“Wheat is offered into Griffith at $385/t for May but there’s a lack of real bids, and it’s bid $382/t for July.”
Mr Kelly said the bleak outlook for MIA water entitlements for growers was expected to limit new-crop volume.
“For the southern crop, 90 per cent of the irrigated area will be dryland because there’s so little water.”
Following another week of minimal cottonseed trade, prices reports for April and for deferred delivery were nominally up $5-10/t, in line with firmer prices of new crop commodities and feedstuffs this week.
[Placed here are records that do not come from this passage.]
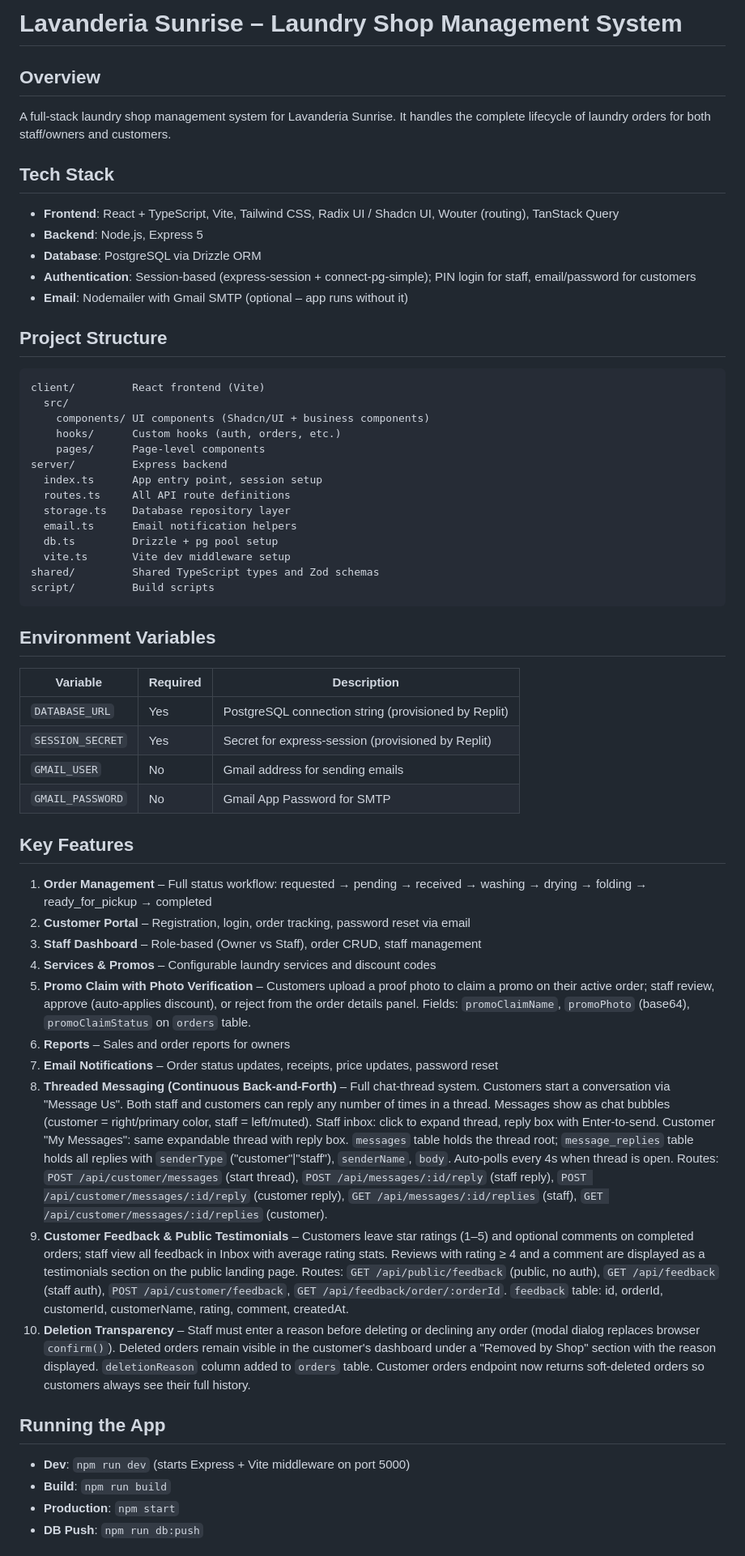
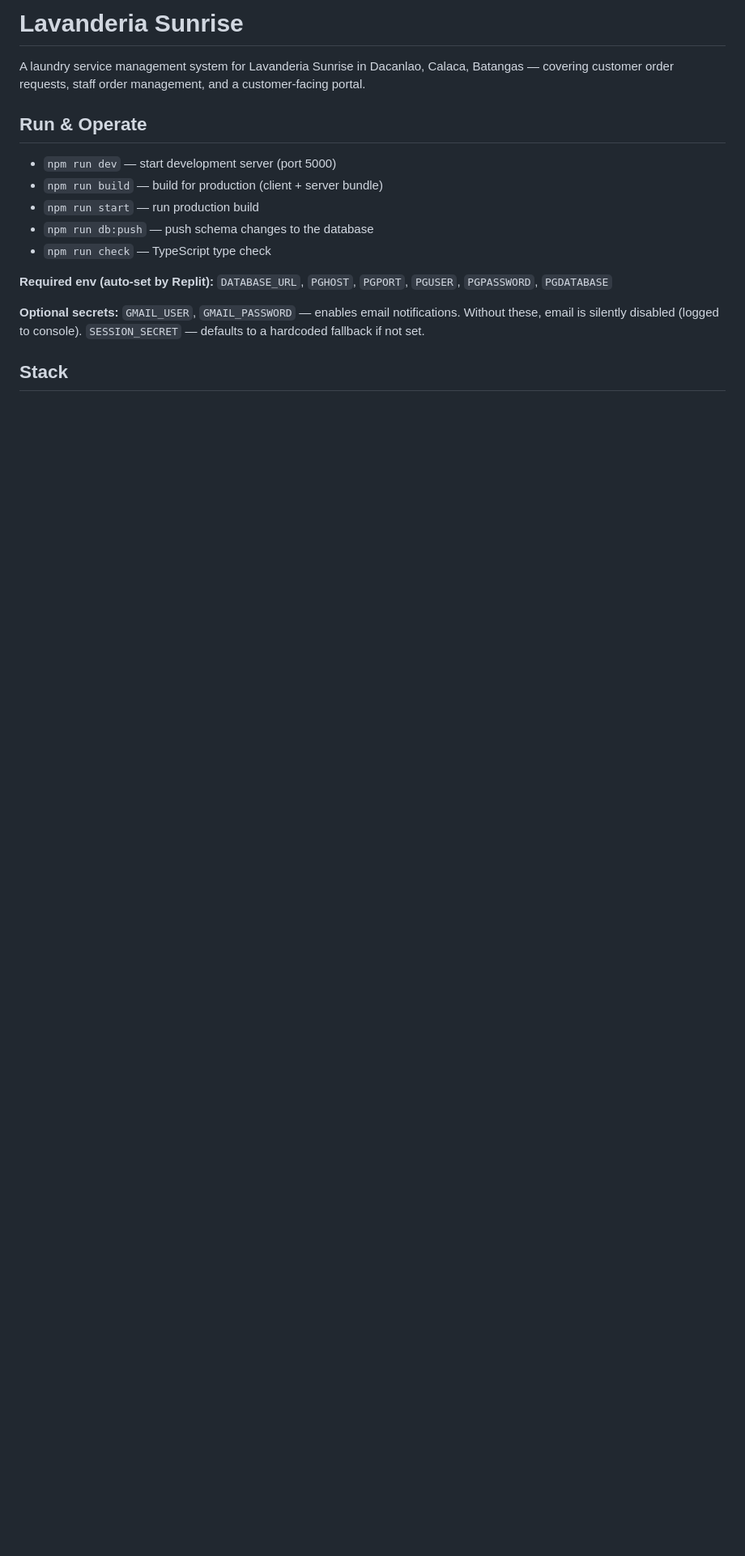
Before and after one commit to mimicat05/Laundry-Website, a Markdown page: replit.md, the part around one of its changes. Shown at 81% size. Rendered like a GitHub page; blank space fills up the shorter version.

````diff
--- a/replit.md
+++ b/replit.md
@@ -1,56 +1,18 @@
-# Lavanderia Sunrise – Laundry Shop Management System
+# Lavanderia Sunrise
 
-## Overview
-A full-stack laundry shop management system for Lavanderia Sunrise. It handles the complete lifecycle of laundry orders for both staff/owners and customers.
+A laundry service management system for Lavanderia Sunrise in Dacanlao, Calaca, Batangas — covering customer order requests, staff order management, and a customer-facing portal.
 
-## Tech Stack
-- **Frontend**: React + TypeScript, Vite, Tailwind CSS, Radix UI / Shadcn UI, Wouter (routing), TanStack Query
-- **Backend**: Node.js, Express 5
-- **Database**: PostgreSQL via Drizzle ORM
-- **Authentication**: Session-based (express-session + connect-pg-simple); PIN login for staff, email/password for customers
-- **Email**: Nodemailer with Gmail SMTP (optional – app runs without it)
+## Run & Operate
 
-## Project Structure
-```
-client/         React frontend (Vite)
-  src/
-    components/ UI components (Shadcn/UI + business components)
-    hooks/      Custom hooks (auth, orders, etc.)
-    pages/      Page-level components
-server/         Express backend
-  index.ts      App entry point, session setup
-  routes.ts     All API route definitions
-  storage.ts    Database repository layer
-  email.ts      Email notification helpers
-  db.ts         Drizzle + pg pool setup
-  vite.ts       Vite dev middleware setup
-shared/         Shared TypeScript types and Zod schemas
-script/         Build scripts
-```
+- `npm run dev` — start development server (port 5000)
+- `npm run build` — build for production (client + server bundle)
+- `npm run start` — run production build
+- `npm run db:push` — push schema changes to the database
+- `npm run check` — TypeScript type check
 
-## Environment Variables
-| Variable | Required | Description |
-|---|---|---|
-| `DATABASE_URL` | Yes | PostgreSQL connection string (provisioned by Replit) |
-| `SESSION_SECRET` | Yes | Secret for express-session (provisioned by Replit) |
-| `GMAIL_USER` | No | Gmail address for sending emails |
-| `GMAIL_PASSWORD` | No | Gmail App Password for SMTP |
+**Required env (auto-set by Replit):** `DATABASE_URL`, `PGHOST`, `PGPORT`, `PGUSER`, `PGPASSWORD`, `PGDATABASE`
 
-## Key Features
-1. **Order Management** – Full status workflow: requested → pending → received → washing → drying → folding → ready_for_pickup → completed
-2. **Customer Portal** – Registration, login, order tracking, password reset via email
-3. **Staff Dashboard** – Role-based (Owner vs Staff), order CRUD, staff management
-4. **Services & Promos** – Configurable laundry services and discount codes
-5. **Promo Claim with Photo Verification** – Customers upload a proof photo to claim a promo on their active order; staff review, approve (auto-applies discount), or reject from the order details panel. Fields: `promoClaimName`, `promoPhoto` (base64), `promoClaimStatus` on `orders` table.
-6. **Reports** – Sales and order reports for owners
-7. **Email Notifications** – Order status updates, receipts, price updates, password reset
-8. **Threaded Messaging (Continuous Back-and-Forth)** – Full chat-thread system. Customers start a conversation via "Message Us". Both staff and customers can reply any number of times in a thread. Messages show as chat bubbles (customer = right/primary color, staff = left/muted). Staff inbox: click to expand thread, reply box with Enter-to-send. Customer "My Messages": same expandable thread with reply box. `messages` table holds the thread root; `message_replies` table holds all replies with `senderType` ("customer"|"staff"), `senderName`, `body`. Auto-polls every 4s when thread is open. Routes: `POST /api/customer/messages` (start thread), `POST /api/messages/:id/reply` (staff reply), `POST /api/customer/messages/:id/reply` (customer reply), `GET /api/messages/:id/replies` (staff), `GET /api/customer/messages/:id/replies` (customer).
-9. **Customer Feedback & Public Testimonials** – Customers leave star ratings (1–5) and optional comments on completed orders; staff view all feedback in Inbox with average rating stats. Reviews with rating ≥ 4 and a comment are displayed as a testimonials section on the public landing page. Routes: `GET /api/public/feedback` (public, no auth), `GET /api/feedback` (staff auth), `POST /api/customer/feedback`, `GET /api/feedback/order/:orderId`. `feedback` table: id, orderId, customerId, customerName, rating, comment, createdAt.
-10. **Deletion Transparency** – Staff must enter a reason before deleting or declining any order (modal dialog replaces browser `confirm()`). Deleted orders remain visible in the customer's dashboard under a "Removed by Shop" section with the reason displayed. `deletionReason` column added to `orders` table. Customer orders endpoint now returns soft-deleted orders so customers always see their full history.
+**Optional secrets:** `GMAIL_USER`, `GMAIL_PASSWORD` — enables email notifications. Without these, email is silently disabled (logged to console). `SESSION_SECRET` — defaults to a hardcoded fallback if not set.
 
-## Running the App
-- **Dev**: `npm run dev` (starts Express + Vite middleware on port 5000)
-- **Build**: `npm run build`
-- **Production**: `npm start`
-- **DB Push**: `npm run db:push`
+## Stack
 
````
Also changed, not shown: other parts of replit.md (+49 -4 lines).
Woodside Grain manager Hamish Steele-Park said while some gins in northern NSW and southern Queensland were operating, full-capacity production would occur after Easter.
“Cottonseed trade still has very low liquidity, and markets are hand to mouth.”
Asking prices at gins in the MIA are $460/t, Namoi Valley gin spread $530/t and Gwydir Valley $535/t.
The ASX WM east-coast new-crop January 2020 wheat contract traded 1423 lots from 11-17 April.
Its price has lifted $14.50/t since last Thursday, settling yesterday at $339.50/t when open interest sat at 7592 lots.
The current-crop WM May 2019 price lifted a little from the week’s low of $360/t to a high of $361/t, and settled at $360.50/t, with open interest at 1422 lots.
ASX UB barley traded 50 lots over the week.
The January 2020 settlement price was $274/t on 11 April, and it rose $18/t to settle at 292 on April 17, when open interest was 87 lots.